YOUR GOAL: Look for the string "checked" in the listing below and copy every line in which it appears.
====== RECORD EXCERPTS
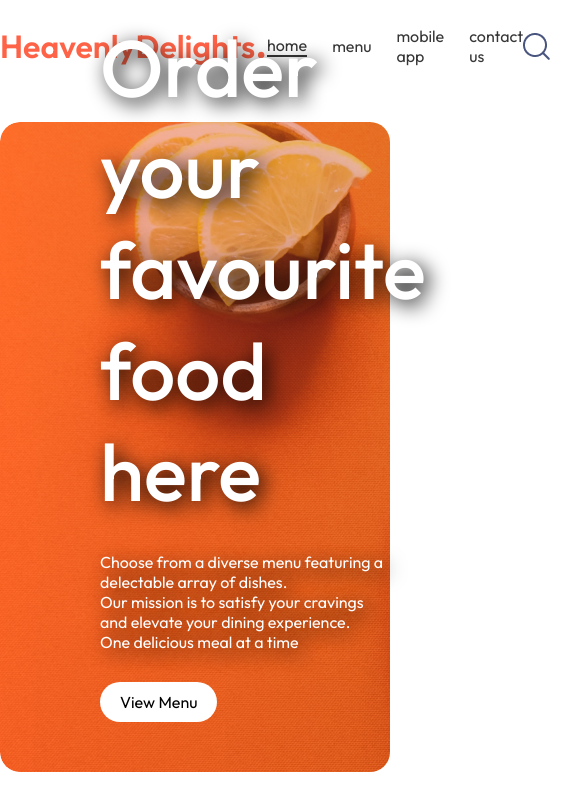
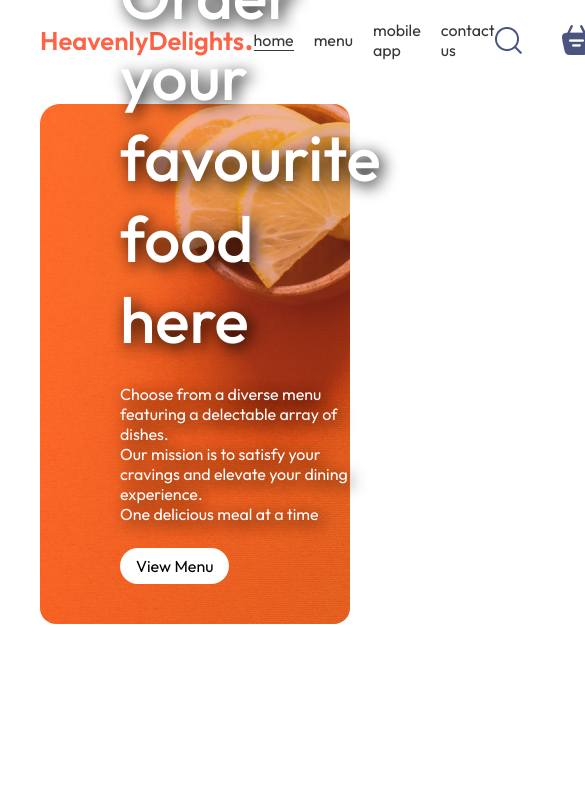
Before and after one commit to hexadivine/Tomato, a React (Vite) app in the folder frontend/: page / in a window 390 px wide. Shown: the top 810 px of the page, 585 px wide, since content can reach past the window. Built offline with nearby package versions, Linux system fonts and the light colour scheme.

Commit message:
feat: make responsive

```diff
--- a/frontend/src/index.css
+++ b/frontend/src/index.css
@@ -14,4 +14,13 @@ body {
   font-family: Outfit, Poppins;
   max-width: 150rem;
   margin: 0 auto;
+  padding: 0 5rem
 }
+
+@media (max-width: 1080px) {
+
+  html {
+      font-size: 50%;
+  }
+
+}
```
============
====== RECORD EXCERPTS
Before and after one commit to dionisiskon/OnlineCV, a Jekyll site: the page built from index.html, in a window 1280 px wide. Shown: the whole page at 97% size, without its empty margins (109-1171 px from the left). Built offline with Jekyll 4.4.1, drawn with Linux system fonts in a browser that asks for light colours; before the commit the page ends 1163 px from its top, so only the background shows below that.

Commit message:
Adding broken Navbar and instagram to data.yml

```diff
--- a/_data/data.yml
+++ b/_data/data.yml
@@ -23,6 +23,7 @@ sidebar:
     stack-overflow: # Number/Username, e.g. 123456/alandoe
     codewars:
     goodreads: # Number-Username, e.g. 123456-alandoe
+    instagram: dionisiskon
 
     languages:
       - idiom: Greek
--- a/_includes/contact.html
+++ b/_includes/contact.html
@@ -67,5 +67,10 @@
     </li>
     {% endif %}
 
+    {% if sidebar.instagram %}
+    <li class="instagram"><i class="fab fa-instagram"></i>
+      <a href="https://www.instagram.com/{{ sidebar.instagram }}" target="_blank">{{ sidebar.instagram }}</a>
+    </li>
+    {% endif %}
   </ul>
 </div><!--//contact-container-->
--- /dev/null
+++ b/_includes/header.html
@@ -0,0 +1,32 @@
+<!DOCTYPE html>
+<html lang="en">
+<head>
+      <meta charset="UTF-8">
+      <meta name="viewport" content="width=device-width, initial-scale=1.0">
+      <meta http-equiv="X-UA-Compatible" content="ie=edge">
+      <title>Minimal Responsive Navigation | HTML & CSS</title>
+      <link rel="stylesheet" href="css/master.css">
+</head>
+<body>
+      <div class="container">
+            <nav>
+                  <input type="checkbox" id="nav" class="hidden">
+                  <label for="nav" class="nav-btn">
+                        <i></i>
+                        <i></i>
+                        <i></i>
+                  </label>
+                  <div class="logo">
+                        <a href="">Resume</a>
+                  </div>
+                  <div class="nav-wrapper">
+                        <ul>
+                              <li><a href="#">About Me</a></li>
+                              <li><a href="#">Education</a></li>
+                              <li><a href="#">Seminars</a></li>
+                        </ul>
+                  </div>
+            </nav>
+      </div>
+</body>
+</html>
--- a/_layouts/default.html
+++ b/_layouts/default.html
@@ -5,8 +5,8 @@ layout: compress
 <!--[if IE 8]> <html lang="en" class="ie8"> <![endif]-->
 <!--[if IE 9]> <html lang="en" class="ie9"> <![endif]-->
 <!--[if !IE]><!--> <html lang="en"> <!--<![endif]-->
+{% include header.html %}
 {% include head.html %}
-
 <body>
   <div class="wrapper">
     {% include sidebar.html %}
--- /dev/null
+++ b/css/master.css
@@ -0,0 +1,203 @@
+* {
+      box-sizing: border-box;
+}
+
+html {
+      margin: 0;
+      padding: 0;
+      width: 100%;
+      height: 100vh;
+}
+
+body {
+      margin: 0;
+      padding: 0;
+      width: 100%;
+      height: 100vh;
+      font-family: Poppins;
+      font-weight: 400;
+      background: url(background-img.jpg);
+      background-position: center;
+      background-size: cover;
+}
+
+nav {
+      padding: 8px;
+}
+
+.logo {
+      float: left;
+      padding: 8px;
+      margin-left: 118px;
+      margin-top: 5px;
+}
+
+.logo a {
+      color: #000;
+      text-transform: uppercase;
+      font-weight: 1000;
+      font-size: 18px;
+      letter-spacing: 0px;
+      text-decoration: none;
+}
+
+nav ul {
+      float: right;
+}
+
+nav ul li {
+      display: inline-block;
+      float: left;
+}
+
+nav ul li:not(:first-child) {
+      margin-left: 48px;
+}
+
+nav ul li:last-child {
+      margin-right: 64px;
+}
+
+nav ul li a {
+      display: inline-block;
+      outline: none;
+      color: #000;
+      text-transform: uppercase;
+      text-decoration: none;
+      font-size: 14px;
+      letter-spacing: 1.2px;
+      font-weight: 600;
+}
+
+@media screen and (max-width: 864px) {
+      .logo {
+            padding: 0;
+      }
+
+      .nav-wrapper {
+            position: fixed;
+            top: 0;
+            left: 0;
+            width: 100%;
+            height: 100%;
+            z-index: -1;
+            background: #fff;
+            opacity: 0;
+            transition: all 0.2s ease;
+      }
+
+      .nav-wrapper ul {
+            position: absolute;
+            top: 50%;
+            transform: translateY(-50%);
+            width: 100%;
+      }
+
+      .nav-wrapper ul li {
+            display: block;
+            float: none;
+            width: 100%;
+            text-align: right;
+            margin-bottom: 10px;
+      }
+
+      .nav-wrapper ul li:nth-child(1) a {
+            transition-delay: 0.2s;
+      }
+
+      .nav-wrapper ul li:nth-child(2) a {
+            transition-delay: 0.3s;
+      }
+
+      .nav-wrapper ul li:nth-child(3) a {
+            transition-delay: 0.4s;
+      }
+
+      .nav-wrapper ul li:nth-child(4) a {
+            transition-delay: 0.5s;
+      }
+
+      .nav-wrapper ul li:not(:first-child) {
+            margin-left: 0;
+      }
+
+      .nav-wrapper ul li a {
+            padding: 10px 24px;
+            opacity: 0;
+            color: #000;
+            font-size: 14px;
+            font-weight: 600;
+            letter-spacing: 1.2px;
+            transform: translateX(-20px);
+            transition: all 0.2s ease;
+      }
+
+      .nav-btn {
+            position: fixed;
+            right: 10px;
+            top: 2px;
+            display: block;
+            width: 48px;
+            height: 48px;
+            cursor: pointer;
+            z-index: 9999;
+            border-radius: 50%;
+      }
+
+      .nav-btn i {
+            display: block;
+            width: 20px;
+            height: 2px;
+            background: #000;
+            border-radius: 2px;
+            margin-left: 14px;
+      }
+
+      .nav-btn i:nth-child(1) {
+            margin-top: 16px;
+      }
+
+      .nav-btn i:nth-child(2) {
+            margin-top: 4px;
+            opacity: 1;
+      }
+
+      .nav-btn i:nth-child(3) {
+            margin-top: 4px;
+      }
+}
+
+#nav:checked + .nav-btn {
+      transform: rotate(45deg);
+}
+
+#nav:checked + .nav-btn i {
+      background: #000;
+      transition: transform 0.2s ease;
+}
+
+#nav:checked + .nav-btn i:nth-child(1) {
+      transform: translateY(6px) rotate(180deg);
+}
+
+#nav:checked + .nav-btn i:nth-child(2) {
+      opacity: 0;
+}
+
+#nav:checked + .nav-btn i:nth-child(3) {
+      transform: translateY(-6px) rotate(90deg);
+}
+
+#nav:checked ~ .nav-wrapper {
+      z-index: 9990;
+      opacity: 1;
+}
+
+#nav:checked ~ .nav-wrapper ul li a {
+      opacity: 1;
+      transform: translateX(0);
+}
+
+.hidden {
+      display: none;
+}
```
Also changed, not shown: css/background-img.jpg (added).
============
ANSWER SECTION:
+#nav:checked + .nav-btn {
+#nav:checked + .nav-btn i {
+#nav:checked + .nav-btn i:nth-child(1) {
+#nav:checked + .nav-btn i:nth-child(2) {
+#nav:checked + .nav-btn i:nth-child(3) {
+#nav:checked ~ .nav-wrapper {
+#nav:checked ~ .nav-wrapper ul li a {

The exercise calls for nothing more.